### Data to process

== Segment start ==

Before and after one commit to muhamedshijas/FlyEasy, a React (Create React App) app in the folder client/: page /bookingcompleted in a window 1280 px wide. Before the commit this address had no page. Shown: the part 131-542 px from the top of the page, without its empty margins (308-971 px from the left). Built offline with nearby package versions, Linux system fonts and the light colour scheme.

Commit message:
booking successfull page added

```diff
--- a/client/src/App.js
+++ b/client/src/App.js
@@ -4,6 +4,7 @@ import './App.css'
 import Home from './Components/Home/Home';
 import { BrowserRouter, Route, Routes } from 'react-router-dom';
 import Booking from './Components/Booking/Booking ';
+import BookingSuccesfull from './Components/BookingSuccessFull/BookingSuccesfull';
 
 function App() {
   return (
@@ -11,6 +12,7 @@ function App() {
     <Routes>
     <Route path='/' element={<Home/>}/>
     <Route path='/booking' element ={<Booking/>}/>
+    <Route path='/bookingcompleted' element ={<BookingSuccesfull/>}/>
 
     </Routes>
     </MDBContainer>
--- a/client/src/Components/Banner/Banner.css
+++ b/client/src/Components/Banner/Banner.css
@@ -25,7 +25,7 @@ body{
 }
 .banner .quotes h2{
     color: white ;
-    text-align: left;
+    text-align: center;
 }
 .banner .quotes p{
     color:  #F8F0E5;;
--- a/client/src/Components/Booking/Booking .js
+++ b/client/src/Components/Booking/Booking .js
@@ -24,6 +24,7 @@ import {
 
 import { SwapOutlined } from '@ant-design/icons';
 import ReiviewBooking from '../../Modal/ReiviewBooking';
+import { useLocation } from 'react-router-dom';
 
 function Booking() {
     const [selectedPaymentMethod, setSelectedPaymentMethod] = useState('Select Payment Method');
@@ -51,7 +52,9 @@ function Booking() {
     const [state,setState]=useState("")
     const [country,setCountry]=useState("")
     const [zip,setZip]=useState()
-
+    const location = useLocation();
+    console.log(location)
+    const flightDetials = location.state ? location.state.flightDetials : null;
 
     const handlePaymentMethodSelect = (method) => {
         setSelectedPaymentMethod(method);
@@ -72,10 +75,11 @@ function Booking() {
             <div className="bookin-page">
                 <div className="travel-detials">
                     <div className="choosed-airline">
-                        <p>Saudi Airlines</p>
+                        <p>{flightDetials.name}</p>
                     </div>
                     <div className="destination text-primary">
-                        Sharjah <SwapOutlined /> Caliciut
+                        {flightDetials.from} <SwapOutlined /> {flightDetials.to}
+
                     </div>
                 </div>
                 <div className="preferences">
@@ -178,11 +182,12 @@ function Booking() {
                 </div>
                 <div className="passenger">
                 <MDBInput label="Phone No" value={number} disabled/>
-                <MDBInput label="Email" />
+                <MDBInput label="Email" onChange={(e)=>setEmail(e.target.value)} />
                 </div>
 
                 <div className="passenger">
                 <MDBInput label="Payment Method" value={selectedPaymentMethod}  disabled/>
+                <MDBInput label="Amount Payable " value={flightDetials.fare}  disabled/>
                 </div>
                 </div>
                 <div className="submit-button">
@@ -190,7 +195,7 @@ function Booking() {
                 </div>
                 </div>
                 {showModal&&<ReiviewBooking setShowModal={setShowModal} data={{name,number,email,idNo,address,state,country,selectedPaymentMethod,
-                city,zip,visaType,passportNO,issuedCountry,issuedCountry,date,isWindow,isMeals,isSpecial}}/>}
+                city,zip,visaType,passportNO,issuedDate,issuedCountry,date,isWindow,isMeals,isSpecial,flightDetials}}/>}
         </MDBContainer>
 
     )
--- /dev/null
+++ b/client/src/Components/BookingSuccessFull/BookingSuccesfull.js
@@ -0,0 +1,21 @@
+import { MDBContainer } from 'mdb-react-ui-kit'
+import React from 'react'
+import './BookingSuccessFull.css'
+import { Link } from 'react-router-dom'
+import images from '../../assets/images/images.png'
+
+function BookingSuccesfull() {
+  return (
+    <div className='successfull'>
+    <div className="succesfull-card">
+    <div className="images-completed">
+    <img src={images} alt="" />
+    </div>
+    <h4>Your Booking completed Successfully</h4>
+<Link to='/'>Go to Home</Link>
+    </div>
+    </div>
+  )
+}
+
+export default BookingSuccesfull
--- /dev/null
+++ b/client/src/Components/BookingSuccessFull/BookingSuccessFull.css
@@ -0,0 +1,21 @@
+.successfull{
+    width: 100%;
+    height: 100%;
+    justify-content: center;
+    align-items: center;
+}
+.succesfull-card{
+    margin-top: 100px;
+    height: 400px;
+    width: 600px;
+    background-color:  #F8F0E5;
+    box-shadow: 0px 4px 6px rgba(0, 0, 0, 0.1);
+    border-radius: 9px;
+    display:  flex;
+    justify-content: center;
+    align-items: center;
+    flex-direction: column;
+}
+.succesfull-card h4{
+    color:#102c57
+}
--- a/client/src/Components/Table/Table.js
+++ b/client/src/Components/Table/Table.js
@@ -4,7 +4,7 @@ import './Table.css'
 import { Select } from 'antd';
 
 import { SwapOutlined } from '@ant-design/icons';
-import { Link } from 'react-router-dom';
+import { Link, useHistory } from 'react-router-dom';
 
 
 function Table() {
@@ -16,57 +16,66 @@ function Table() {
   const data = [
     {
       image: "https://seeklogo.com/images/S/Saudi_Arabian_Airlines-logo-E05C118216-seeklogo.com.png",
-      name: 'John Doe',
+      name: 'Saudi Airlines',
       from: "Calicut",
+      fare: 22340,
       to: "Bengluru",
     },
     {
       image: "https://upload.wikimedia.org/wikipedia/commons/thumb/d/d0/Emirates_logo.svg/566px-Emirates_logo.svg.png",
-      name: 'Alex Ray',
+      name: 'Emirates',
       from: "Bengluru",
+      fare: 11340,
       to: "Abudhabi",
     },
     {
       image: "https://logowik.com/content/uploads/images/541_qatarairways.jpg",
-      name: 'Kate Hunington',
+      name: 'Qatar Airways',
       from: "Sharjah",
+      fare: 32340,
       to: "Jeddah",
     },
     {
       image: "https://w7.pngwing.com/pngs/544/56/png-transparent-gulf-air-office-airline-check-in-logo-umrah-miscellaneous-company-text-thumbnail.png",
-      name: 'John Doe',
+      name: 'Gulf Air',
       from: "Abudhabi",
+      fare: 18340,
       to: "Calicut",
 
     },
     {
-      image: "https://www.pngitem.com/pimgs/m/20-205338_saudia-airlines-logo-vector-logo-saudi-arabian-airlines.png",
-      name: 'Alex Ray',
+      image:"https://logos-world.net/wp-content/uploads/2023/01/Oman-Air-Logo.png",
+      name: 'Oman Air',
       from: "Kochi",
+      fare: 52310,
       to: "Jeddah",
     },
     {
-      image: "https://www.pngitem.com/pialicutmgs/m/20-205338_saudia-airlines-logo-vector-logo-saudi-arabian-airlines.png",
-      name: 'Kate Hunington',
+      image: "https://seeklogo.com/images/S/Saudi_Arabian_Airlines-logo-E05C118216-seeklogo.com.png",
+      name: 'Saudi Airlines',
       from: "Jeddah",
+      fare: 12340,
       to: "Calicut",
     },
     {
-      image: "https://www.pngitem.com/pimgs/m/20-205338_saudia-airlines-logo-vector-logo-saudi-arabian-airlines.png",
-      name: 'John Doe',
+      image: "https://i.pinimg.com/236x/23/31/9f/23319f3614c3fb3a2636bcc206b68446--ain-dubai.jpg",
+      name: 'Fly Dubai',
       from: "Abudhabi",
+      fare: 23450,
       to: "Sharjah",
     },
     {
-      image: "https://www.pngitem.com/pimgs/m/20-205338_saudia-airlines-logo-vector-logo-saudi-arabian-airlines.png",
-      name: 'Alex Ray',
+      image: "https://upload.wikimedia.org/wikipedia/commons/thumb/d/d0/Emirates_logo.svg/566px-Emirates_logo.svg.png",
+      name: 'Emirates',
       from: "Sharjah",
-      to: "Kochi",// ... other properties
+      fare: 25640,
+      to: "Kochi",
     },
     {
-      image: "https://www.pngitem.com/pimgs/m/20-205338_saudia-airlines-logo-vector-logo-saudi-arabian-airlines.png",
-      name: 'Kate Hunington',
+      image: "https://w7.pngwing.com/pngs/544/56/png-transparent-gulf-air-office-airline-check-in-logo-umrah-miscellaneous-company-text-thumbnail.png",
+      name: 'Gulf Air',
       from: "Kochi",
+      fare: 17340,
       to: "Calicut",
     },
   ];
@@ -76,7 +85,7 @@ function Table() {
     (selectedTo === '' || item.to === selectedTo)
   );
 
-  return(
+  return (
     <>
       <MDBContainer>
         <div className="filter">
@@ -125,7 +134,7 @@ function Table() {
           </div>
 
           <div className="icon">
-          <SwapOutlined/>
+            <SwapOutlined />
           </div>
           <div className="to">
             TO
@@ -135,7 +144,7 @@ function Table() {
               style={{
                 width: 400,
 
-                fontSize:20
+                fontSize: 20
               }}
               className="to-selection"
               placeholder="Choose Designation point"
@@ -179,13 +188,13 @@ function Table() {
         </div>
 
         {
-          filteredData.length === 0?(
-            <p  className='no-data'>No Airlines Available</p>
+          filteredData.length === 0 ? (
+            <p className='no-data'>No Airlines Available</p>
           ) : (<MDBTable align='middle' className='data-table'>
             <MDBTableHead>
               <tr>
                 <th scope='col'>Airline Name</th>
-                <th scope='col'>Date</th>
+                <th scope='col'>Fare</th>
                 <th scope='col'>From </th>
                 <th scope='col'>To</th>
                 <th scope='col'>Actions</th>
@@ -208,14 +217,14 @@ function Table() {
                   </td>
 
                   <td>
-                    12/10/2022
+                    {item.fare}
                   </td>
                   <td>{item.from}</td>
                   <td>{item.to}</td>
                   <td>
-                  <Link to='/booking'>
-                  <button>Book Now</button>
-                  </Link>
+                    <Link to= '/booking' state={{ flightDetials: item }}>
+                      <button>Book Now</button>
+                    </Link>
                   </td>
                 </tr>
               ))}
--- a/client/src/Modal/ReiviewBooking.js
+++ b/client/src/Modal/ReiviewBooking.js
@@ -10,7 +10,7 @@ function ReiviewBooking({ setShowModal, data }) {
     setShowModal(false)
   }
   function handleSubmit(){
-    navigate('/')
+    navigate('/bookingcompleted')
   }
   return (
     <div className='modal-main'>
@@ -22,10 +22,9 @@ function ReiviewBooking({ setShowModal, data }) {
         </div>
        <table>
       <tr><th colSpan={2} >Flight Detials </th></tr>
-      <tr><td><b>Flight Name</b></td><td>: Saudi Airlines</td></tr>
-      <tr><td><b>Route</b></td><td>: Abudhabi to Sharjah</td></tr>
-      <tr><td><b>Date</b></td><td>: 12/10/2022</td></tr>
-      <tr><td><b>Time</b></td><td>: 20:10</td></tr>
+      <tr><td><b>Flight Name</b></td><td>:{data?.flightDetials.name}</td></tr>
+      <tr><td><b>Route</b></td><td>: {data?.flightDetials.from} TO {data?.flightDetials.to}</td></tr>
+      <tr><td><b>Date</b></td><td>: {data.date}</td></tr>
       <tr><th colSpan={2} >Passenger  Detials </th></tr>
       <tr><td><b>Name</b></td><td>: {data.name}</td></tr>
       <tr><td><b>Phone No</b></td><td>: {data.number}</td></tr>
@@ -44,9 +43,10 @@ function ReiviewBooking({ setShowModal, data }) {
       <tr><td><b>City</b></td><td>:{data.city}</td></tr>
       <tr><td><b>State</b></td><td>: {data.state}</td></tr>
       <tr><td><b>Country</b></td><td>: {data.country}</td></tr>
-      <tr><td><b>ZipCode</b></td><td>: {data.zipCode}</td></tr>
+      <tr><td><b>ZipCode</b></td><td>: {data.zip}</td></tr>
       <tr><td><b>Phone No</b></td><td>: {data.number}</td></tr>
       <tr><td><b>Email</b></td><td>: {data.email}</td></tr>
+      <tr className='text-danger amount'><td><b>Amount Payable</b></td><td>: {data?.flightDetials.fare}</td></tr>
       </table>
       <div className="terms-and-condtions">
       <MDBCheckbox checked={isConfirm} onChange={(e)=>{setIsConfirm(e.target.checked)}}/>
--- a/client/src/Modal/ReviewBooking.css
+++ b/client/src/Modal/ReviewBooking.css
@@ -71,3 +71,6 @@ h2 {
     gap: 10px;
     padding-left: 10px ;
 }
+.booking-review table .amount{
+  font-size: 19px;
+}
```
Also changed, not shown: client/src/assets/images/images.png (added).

== Segment end ==

### Task statement
The answer must be every line of the data that holds the word "Link".

### Answer area
+import { Link } from 'react-router-dom'
+<Link to='/'>Go to Home</Link>
-import { Link } from 'react-router-dom';
+import { Link, useHistory } from 'react-router-dom';
-                  <Link to='/booking'>
-                  </Link>
+                    <Link to= '/booking' state={{ flightDetials: item }}>
+                    </Link>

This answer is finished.